*** DATA FOR REVIEW

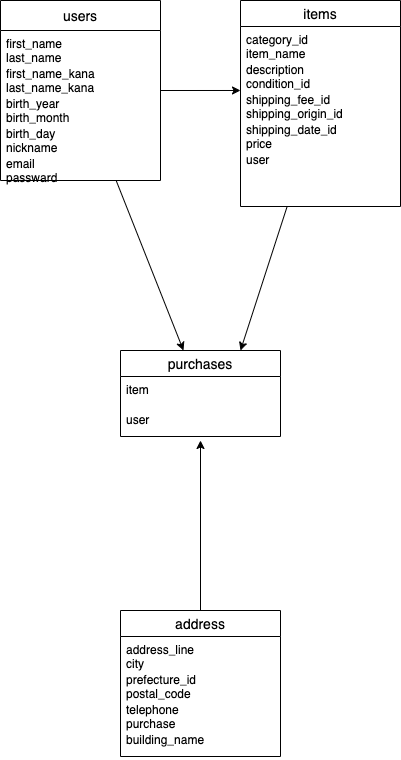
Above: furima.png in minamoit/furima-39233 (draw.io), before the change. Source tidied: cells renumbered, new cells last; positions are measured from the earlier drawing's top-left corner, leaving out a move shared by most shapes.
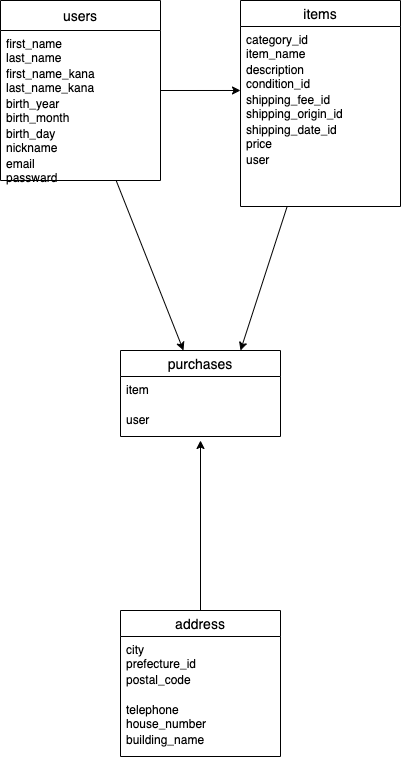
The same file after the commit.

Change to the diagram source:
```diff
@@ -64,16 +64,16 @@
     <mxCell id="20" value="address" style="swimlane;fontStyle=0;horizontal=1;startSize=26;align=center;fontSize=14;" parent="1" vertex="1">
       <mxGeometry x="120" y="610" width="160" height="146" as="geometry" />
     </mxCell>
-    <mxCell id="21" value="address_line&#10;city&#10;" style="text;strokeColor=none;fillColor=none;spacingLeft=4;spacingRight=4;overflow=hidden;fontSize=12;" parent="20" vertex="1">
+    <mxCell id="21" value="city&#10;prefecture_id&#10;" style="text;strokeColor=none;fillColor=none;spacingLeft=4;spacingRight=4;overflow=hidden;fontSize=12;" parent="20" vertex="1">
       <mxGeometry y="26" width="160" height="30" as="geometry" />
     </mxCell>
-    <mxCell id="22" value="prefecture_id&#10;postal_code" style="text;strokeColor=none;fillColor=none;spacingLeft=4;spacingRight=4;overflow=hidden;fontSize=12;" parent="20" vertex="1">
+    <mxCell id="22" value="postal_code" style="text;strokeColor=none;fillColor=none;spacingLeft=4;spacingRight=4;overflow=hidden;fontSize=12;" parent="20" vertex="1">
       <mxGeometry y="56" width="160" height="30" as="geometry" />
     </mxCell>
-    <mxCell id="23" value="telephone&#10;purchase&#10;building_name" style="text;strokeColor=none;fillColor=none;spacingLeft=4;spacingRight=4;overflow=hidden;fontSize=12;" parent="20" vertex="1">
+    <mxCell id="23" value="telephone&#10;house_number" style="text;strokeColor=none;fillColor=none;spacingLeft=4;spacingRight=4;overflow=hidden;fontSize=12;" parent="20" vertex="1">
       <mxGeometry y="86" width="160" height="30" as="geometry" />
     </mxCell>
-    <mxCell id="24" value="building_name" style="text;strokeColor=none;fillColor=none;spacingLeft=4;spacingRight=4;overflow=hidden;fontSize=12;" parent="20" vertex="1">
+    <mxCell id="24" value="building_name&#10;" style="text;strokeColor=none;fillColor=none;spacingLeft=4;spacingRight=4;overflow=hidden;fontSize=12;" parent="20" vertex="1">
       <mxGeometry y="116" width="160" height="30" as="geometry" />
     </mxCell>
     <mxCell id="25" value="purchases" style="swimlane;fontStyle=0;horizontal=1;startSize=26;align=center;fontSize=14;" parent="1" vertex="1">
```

******
*** DATA FOR REVIEW

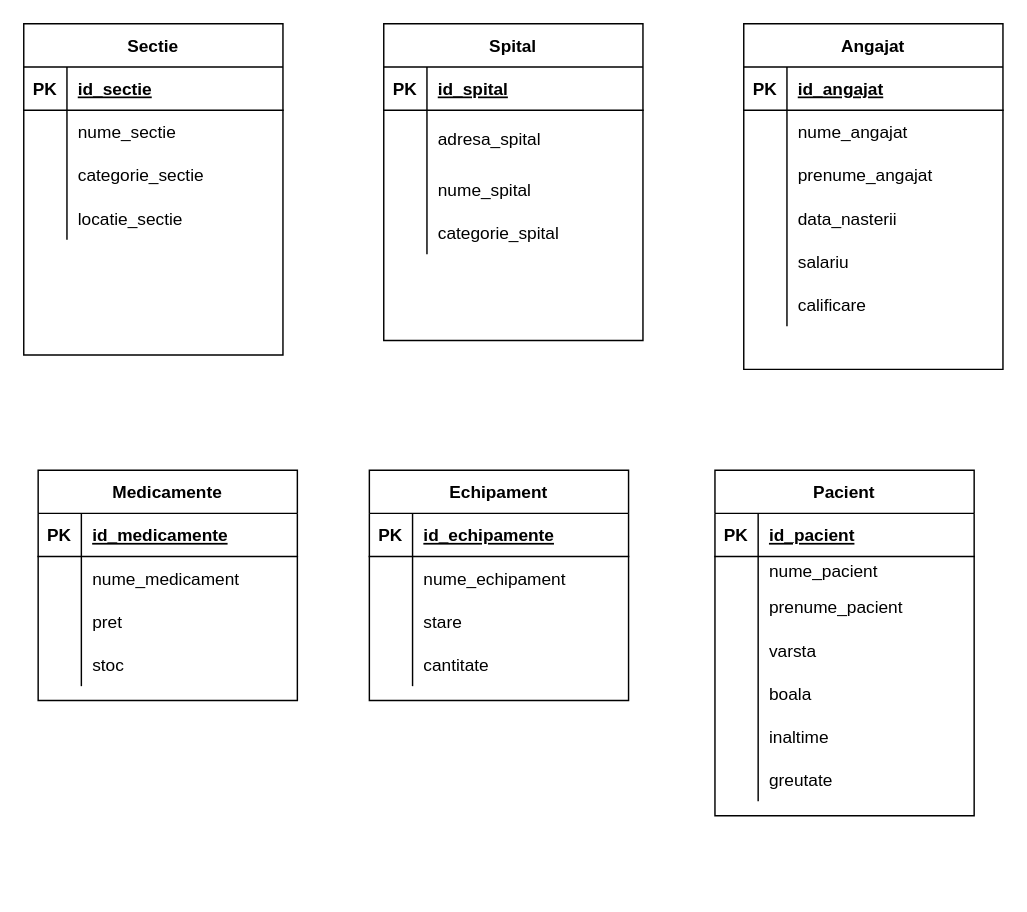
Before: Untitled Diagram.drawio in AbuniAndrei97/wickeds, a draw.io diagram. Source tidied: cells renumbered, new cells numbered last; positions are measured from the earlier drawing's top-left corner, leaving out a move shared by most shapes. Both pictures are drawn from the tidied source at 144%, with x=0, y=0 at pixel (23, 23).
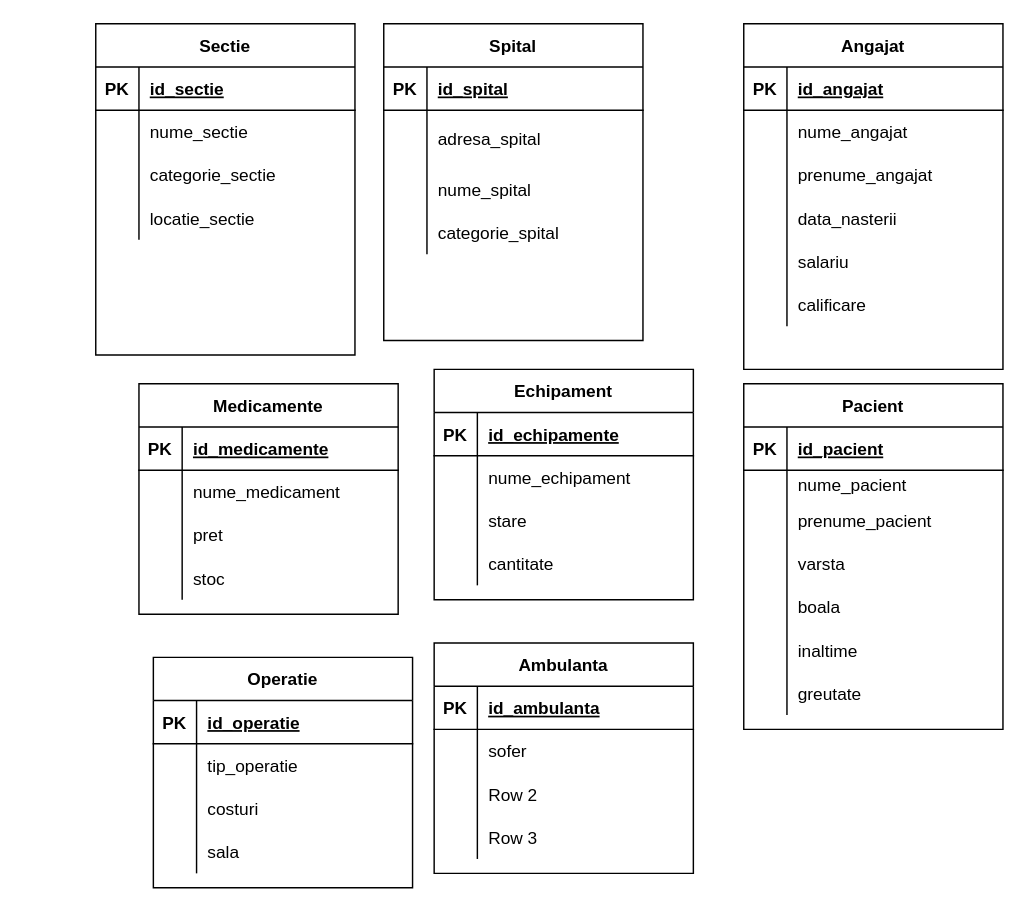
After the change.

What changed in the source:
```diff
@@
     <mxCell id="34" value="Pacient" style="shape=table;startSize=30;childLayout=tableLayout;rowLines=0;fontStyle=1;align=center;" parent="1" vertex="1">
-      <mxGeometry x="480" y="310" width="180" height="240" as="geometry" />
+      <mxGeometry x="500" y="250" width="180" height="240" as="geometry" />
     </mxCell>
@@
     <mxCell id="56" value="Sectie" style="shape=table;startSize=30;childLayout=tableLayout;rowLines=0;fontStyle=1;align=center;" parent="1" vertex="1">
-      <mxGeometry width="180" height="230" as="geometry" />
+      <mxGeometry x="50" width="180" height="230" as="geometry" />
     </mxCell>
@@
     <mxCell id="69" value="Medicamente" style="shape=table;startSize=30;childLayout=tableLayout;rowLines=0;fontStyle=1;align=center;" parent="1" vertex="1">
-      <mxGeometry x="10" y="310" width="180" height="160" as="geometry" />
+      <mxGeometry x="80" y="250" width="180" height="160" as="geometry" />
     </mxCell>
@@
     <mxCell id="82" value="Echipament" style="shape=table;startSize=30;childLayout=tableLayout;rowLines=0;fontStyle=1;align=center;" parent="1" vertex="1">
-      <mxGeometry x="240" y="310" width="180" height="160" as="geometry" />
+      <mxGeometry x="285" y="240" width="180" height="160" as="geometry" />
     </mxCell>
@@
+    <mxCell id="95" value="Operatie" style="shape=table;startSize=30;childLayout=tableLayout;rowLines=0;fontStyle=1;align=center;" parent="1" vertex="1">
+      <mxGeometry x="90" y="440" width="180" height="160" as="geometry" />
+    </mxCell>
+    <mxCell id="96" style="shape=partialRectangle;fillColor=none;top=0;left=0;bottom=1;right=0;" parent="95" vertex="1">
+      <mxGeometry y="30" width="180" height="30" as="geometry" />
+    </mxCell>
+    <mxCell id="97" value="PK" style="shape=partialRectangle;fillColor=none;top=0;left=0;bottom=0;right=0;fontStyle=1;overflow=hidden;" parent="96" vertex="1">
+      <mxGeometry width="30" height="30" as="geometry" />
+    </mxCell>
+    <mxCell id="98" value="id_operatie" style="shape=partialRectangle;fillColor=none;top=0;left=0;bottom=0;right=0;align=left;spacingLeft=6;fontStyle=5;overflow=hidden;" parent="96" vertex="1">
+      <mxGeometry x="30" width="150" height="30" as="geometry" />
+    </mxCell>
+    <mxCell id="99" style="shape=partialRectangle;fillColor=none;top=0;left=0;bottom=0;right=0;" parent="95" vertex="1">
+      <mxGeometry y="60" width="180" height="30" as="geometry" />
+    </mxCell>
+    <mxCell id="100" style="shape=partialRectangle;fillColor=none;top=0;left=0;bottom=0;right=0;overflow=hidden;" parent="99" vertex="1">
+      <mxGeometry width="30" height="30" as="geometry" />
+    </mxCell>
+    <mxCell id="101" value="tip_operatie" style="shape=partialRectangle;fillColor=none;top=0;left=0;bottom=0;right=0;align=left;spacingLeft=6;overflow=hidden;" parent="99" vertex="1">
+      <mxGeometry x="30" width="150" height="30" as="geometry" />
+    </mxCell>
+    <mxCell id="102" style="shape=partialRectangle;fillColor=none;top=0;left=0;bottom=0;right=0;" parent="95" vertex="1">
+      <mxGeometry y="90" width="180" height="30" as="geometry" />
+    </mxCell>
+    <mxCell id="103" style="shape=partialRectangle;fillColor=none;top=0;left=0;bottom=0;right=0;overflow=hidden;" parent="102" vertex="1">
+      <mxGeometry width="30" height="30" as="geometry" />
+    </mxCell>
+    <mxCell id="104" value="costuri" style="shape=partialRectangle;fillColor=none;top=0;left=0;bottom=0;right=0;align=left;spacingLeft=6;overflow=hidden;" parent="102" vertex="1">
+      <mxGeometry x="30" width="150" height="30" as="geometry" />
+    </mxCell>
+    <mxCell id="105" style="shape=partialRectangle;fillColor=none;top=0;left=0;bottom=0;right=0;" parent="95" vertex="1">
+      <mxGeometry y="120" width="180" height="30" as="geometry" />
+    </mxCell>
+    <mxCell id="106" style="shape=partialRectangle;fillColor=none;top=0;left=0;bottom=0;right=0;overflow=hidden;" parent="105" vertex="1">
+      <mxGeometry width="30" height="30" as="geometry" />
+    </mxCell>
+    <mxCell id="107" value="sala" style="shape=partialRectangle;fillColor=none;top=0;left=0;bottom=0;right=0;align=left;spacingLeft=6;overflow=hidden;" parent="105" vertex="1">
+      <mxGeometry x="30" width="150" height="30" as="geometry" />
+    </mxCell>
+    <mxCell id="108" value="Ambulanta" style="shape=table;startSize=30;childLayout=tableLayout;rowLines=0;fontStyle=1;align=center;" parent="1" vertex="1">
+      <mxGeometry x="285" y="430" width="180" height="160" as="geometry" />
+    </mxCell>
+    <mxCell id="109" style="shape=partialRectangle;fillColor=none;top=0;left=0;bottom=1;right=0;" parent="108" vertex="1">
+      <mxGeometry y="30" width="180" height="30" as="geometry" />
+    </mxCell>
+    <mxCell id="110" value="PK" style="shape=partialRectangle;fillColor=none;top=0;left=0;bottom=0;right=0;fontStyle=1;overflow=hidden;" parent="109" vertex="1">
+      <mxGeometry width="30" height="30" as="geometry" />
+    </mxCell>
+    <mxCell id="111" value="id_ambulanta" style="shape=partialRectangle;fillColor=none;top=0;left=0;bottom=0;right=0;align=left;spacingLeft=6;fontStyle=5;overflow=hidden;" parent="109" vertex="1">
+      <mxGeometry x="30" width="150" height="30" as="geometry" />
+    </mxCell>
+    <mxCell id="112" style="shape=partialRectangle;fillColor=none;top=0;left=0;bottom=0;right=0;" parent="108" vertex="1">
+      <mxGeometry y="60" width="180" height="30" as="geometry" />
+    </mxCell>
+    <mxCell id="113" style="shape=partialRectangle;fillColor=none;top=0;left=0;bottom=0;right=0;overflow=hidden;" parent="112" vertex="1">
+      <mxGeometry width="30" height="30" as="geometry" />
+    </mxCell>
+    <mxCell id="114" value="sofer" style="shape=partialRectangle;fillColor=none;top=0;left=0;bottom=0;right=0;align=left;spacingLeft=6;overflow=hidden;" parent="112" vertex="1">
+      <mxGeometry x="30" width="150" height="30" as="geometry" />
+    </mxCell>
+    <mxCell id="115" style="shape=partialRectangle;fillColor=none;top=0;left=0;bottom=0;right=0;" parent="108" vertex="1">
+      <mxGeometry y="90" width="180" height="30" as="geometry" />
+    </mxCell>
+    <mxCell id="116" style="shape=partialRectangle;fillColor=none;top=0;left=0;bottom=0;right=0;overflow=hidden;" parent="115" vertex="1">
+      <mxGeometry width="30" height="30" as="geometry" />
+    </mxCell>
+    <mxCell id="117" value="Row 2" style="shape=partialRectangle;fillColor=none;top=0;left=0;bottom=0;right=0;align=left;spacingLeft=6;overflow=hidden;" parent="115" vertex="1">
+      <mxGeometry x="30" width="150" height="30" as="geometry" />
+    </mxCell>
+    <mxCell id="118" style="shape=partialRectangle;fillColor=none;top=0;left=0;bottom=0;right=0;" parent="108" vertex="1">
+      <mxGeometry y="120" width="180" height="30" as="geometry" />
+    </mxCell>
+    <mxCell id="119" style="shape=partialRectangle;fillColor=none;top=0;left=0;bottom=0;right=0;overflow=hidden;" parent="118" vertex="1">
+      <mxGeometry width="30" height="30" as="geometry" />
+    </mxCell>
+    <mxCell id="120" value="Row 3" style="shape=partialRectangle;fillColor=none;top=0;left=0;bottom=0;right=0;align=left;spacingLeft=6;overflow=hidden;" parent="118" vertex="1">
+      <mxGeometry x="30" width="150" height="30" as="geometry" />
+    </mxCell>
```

******

## TASK INSTRUCTIONS
Search the listing for the word "most". Copy every line in which it occurs.

## OUTPUT OF THE EXERCISE
Above: furima.png in minamoit/furima-39233 (draw.io), before the change. Source tidied: cells renumbered, new cells last; positions are measured from the earlier drawing's top-left corner, leaving out a move shared by most shapes.
Before: Untitled Diagram.drawio in AbuniAndrei97/wickeds, a draw.io diagram. Source tidied: cells renumbered, new cells numbered last; positions are measured from the earlier drawing's top-left corner, leaving out a move shared by most shapes. Both pictures are drawn from the tidied source at 144%, with x=0, y=0 at pixel (23, 23).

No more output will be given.